WORKING DATA:
┌────────

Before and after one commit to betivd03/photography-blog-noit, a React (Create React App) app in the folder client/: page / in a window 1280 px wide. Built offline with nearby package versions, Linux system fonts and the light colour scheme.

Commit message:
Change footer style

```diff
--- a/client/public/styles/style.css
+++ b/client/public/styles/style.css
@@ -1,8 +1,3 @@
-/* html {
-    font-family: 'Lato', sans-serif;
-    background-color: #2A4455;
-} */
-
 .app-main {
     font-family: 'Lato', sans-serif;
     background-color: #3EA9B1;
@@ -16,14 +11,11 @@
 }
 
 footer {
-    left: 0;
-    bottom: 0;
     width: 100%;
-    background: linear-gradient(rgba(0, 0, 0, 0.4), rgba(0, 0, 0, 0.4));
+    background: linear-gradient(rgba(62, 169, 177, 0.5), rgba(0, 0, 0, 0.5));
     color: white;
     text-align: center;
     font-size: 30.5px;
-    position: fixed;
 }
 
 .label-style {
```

└────────

TRY IT: The expected answer is every line above in which the word "color" appears.

TASK OUTPUT:
-    background-color: #2A4455;
     background-color: #3EA9B1;
     color: white;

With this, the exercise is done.